A. A cybersecurity certification community has grown around EU cybersecurity and resilience programs, which are promoted by the European Commission and the EU Cybersecurity Agency (ENISA). Together with this community, we are developing a set of specific schemes to be implemented in the union starting next year (for example, information and communications technology, cloud, industrial control systems). The schemes will be launched and implemented under the umbrella of the Cybersecurity Act, which has established the European Framework for Cybersecurity Certification (www.enisa.europa.eu/topics/standards/certification).
This domain is highly standards-driven, since the cybersecurity evaluation schemes that are being developed rely on reference standards. In the long term, I expect the Cybersecurity Act to make a sort of “EU cyber shield” arise with the consequence that technology deployed, integrated, or used by citizens or in highly sensitive contexts (e.g., critical infrastructures) will have passed tests and evaluations with a level of severity that is adequate for its intended use.
Another project that I’m involved in is the Center for Interdisciplinary Research on Critical Infrastructure Security and Resilience (CRISR). CRISR was established in 2017 at the department of engineering for innovation, part of the University of Salento in Italy. Together with the scientific committee of the CRISR, we are coordinating a series of activities and projects that aim to deliver better and more focused courses on critical infrastructure protection in response to the increasing demand of qualified security experts and sector-specific researchers.
We are collaborating with a number of foreign universities, governments, and centers of excellence to make sure that students can have multidisciplinary and multifaceted experiences that will enhance their maturity and comprehension of the complexity of modern critical infrastructures and key resources. Summer and winter schools are also projects currently in the pipeline. The aim of these projects is to bring together experts from the international security community so that they can start passing the baton to the next generation.
Q. How did you become involved with ASTM International and the standards work in the exoskeletons and exosuits committee (F48)? What is your particular interest in the work of the security and information technology subcommittee (F48.05) and its draft now underway?
A. I’ve worked with William Billotte (director of global exo technology programs at ASTM) since 2016 on joint U.S./EU projects. We both share a keen passion for and interest in standards. When I learned that ASTM had established a subcommittee on security and information technology, I expressed my interest in contributing to this initiative.
I’m convinced that the assessment of the cybersecurity of exoskeletons and exosuits is important to guarantee the safety of the user and the people in close vicinity to the areas of operation.
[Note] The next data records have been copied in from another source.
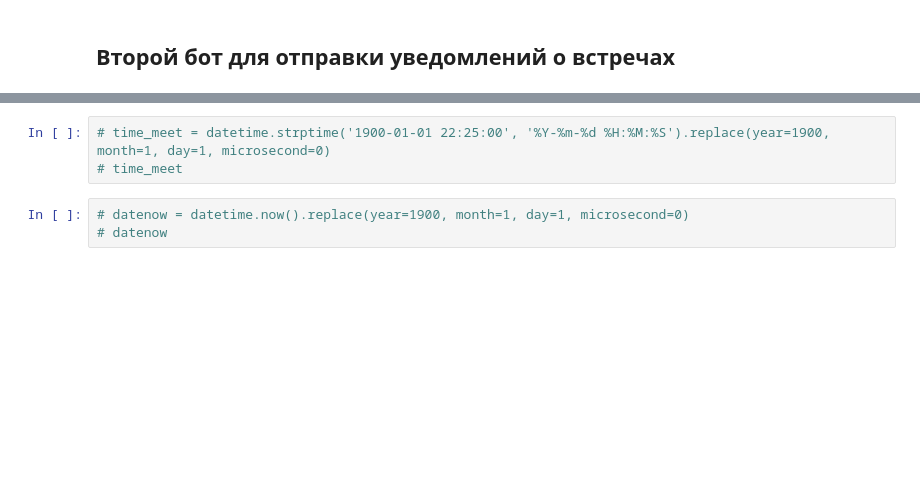
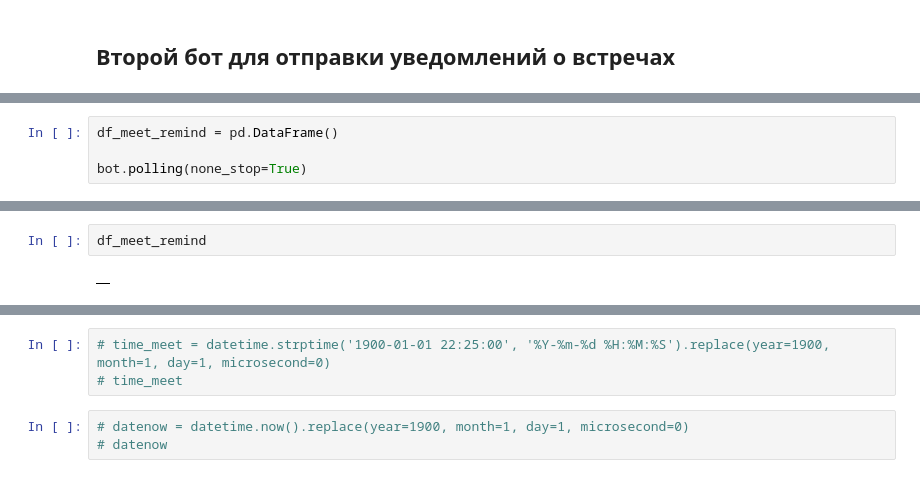
Before and after one commit to AlexKoffMSK/DS-15, a Jupyter notebook: ДЗ/Бот_встречи/Untitled2.ipynb, the cells around one changed output, grey strips where cells are left out. Drawn from its saved outputs; the diff is of its cells as text; blank space fills up the shorter version.

```diff
--- a/ДЗ/Бот_встречи/Untitled2.ipynb
+++ b/ДЗ/Бот_встречи/Untitled2.ipynb
@@ -105,0 +100,4 @@ time_diff=0:01:53
+# %%
+df_meet_remind = pd.DataFrame()
+
+bot.polling(none_stop=True)
@@ -105,0 +122,4 @@ time_diff=0:01:53
+# %%
+df_meet_remind
+# %% [output]
+|  |
```
Also changed, not shown: parts of 11 cells of this notebook, 8 other files.
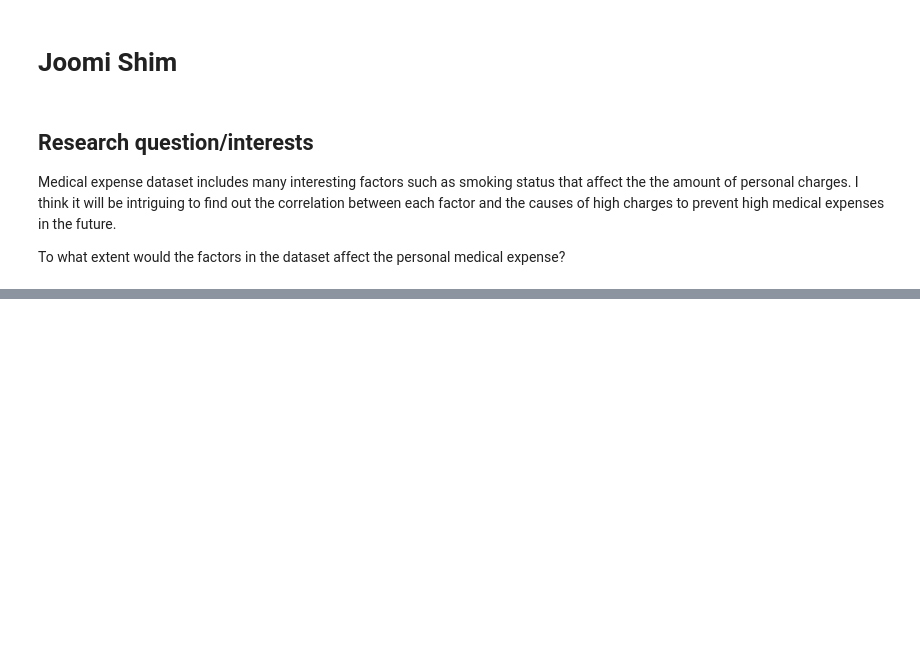
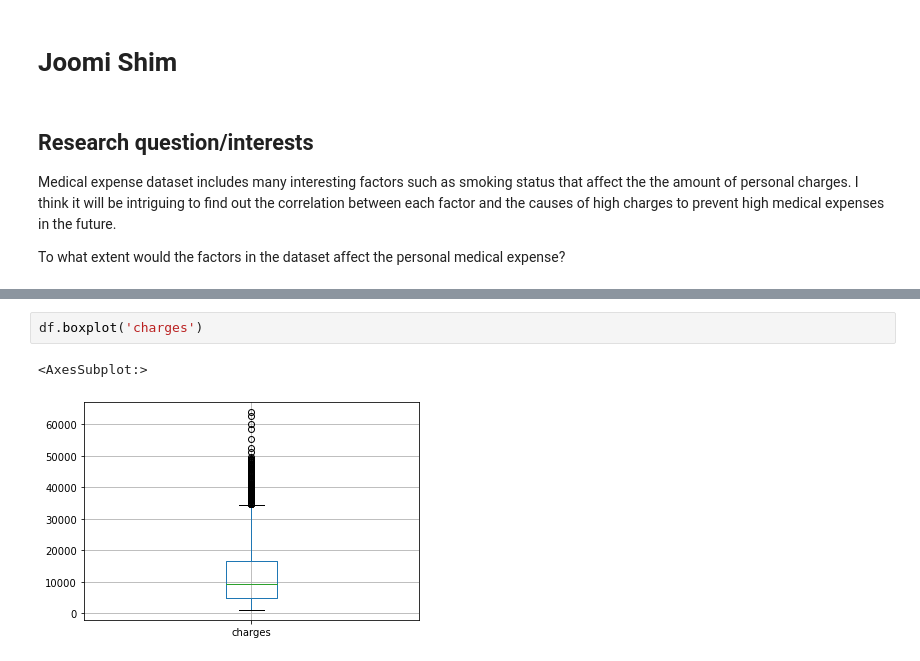
Before and after one commit to data301-2021-winter1/project-group60-project, a Jupyter notebook: notebooks/analysis1.ipynb, the cells around one changed output, grey strips where cells are left out. Drawn from its saved outputs; the diff is of its cells as text; blank space fills up the shorter version.

```diff
--- a/notebooks/analysis1.ipynb
+++ b/notebooks/analysis1.ipynb
@@ -8,0 +115,5 @@ To what extent would the factors in the dataset affect the personal medical expe
+# %%
+df.boxplot('charges')
+# %% [output]
+<AxesSubplot:>
+[figure, added]
```
Also changed, not shown: parts of 20 cells of this notebook, 3 other files.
These technologies are increasingly important in the lifecycle of our society, and they will improve our lives, safety, and security.
Together with the committee, we are currently working on an initial draft of a guide for effective cybersecurity management for exoskeletons. This implies the understanding of scenarios of operations, potential risks associated with such use, and mitigation measures to be implemented. The scope of the draft will cover safety-related issues, and an extension on the avoidance of property damage is already foreseeable. ■
Alessandro Lazari, Ph.D., is a senior key account manager at F24 AG, a global solutions provider for incident and crisis management, and emergency notification. He is also director of the south-Mediterranean Region of the International Association Critical Infrastructure Protection Professionals, and he is involved with other infrastructure cybersecurity work and groups. Lazari joined the exoskeletons and exosuits committee (F48) this year.